As Gainesville Police Chief Tony Jones has said on a number of occasions, we aren’t going to arrest our way out of our community’s crime problems.
The tough-on-crime approach that led to zero-tolerance drug laws and long mandatory minimum prison sentences is ineffective and expensive. Florida has the third-largest state prison system and yet has the country’s fifth-highest violent crime rate.
Our state must do better in steering young people from crime and reintegrating those who have served time back into society. Changing law enforcement’s approach to marijuana possession and other minor non-violent offenses would help remove barriers that keep too many people from getting a meaningful education and employment.
The Sun-sponsored Gainesville For All initiative to address racial and socioeconomic disparities in our community included a criminal justice team looking at these issues. It found the Alachua County Sheriff’s Office and Gainesville Police Department have in recent years take a smarter approach to crime, progress that must be built upon.
While the state Legislature is considering a bill requiring the use of civil citations rather than arrests for juvenile offenders, local law enforcement has long been doing so for certain first-time offenders. Alternatives should be exhausted before arresting juveniles, particularly those under age 12, and juvenile cases should be transferred to adult courts only for serious violent crimes.
Programs such as civil citations and Teen Court save money and lower recidivism rates. Jail diversion programs in adults courts have also been found to be effective in reducing recidivism. GNV4ALL recommends our community do more to help those with criminal records get the skills and opportunities needed to land decent jobs.
A felony conviction presents a barrier to employment, starting with the box on job applications that keep someone with a record from even getting an interview. Local governments have “banned the box” on their applications but additional steps should be taken by private employers and on the state level. Felons should have their voting rights restored upon completing their sentences in most cases.

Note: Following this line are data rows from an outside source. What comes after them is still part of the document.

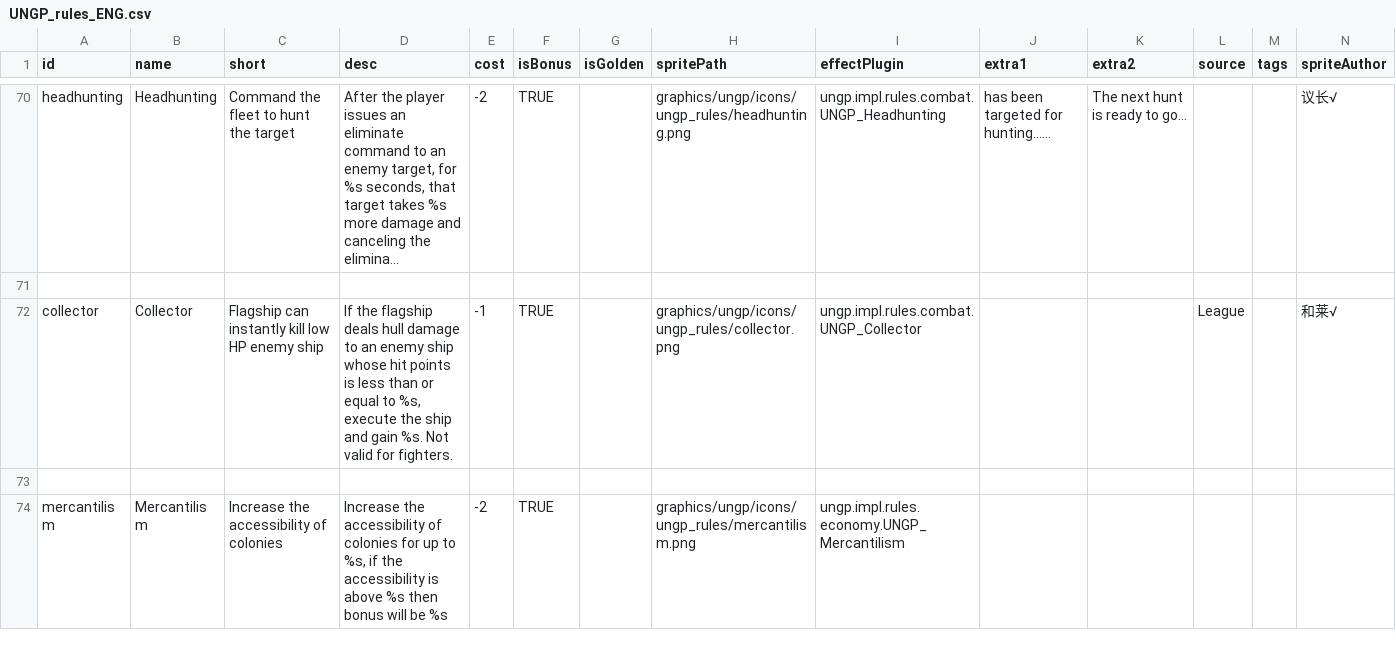
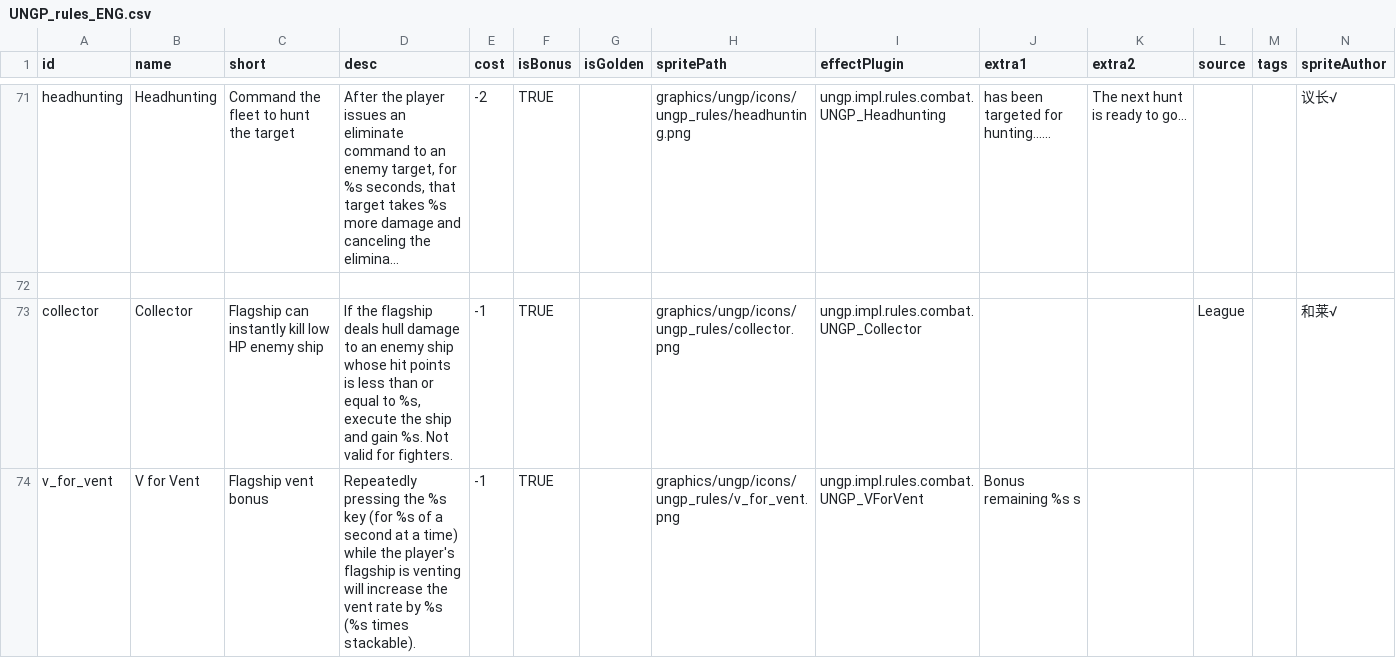
Before and after one commit to TruthOriginem/UNGP, a CSV file: data/campaign/UNGP_rules_ENG.csv, drawn as a sheet; only a part is shown, gaps mark what is left out; the shorter side is filled out with more unchanged rows; long unchanged cells end in …; the diff covers the shown part only; the diff names each change by its address in the sheet, - before the commit and + after, or states it on an @@ line.

Commit message:
UNGP 097 update

```diff
--- a/data/campaign/UNGP_rules_ENG.csv
+++ b/data/campaign/UNGP_rules_ENG.csv
+row 74: v_for_vent | V for Vent | Flagship vent bonus | Repeatedly pressing the %s key (for %s of a second at a time) while the player's flagship is venting will increase the vent rate by %s (%s times stackable). | -1 | TRUE |  | graphics/ungp/icons/ungp_rules/v_for_vent.png | ungp.impl.rules.combat.UNGP_VForVent | Bonus remaining %s s
```
Also changed, not shown: 2 added rows and 1 edited cell elsewhere in this file, data/campaign/UNGP_challenges.csv, data/campaign/UNGP_rules.csv, 49 other files.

These issues disproportionately impact minority populations. The Sarasota Herald-Tribune’s “Bias on the Bench” series showed that college-aged black residents of Gainesville tend to face harsher penalties for drug crimes than white students on campus, and black defendants across the state get longer sentences than whites for the same crimes.
The police department and sheriff’s office should continue community policing programs that help address these disparities. The sheriff’s office has reduced marijuana arrests by using civil citations for most of those offenses, an approach that should also be taken with other non-violent crimes.

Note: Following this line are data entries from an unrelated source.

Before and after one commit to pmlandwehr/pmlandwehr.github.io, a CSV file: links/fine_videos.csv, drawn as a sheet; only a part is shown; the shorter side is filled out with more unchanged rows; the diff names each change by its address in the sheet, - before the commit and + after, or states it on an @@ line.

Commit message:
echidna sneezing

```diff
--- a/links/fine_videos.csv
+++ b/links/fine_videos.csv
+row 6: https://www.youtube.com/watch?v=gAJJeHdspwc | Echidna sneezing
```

Sentencing disparities are a more difficult problem, requiring judges and others in the criminal justice system to recognize and address implicit biases. GNV4ALL has recommended developing training that can be used in the criminal justice system and throughout our community. Schools must address biases in discipline and continue to use restorative justice programs that focus on correcting behavior.
On a state level, lawmakers need to reform the state’s mandatory minimum sentences for drug offenses. The conservative James Madison Institute recently released a report finding laws that impose long sentences for offenses such as illegally possessing a small number of prescription painkillers are costly to taxpayers without improving public safety.

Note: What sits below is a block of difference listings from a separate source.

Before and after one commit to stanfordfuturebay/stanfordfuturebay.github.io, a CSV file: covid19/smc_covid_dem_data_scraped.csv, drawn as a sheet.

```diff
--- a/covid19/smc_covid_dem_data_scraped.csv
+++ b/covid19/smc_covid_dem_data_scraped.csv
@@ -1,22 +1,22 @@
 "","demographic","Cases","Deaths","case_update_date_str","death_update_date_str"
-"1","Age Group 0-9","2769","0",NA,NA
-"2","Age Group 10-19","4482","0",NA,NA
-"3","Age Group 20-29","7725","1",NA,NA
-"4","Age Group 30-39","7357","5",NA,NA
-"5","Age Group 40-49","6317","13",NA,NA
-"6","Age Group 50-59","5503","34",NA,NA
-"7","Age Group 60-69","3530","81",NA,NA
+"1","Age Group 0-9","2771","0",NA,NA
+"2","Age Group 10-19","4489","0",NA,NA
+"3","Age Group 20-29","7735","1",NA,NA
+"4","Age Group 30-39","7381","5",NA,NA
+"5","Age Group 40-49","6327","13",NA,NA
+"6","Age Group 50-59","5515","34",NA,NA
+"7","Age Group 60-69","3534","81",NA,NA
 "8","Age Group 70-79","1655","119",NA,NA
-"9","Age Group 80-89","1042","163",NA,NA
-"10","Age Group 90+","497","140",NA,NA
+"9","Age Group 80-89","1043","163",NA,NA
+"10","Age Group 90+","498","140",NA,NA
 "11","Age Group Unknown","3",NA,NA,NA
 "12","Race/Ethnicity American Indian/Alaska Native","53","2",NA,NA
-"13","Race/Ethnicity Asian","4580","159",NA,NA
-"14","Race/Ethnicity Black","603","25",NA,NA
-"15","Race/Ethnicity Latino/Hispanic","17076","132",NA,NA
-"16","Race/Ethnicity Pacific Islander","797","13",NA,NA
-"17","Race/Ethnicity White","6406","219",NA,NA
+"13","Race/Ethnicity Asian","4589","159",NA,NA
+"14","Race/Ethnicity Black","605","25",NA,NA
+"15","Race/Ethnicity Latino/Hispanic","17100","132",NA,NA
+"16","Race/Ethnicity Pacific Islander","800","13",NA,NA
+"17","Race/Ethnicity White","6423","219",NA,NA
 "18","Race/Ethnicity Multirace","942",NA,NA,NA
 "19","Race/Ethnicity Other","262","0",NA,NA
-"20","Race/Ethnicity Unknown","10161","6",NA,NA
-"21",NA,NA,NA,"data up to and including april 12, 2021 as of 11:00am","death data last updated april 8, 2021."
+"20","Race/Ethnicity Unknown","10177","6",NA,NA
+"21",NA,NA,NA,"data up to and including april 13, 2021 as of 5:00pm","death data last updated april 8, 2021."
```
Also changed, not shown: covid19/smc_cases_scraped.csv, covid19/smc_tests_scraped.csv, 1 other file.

As Chief Jones has said, just making arrests won’t stop crime. Our community must continue to implement measures that reduce recidivism, decriminalize minor offenses and allow resources to be redirected to more serious crimes, keeping everyone safer.
— This editorial was written by Gainesville Sun opinion editor Nathan Crabbe and represents the opinion of The Sun’s editorial board.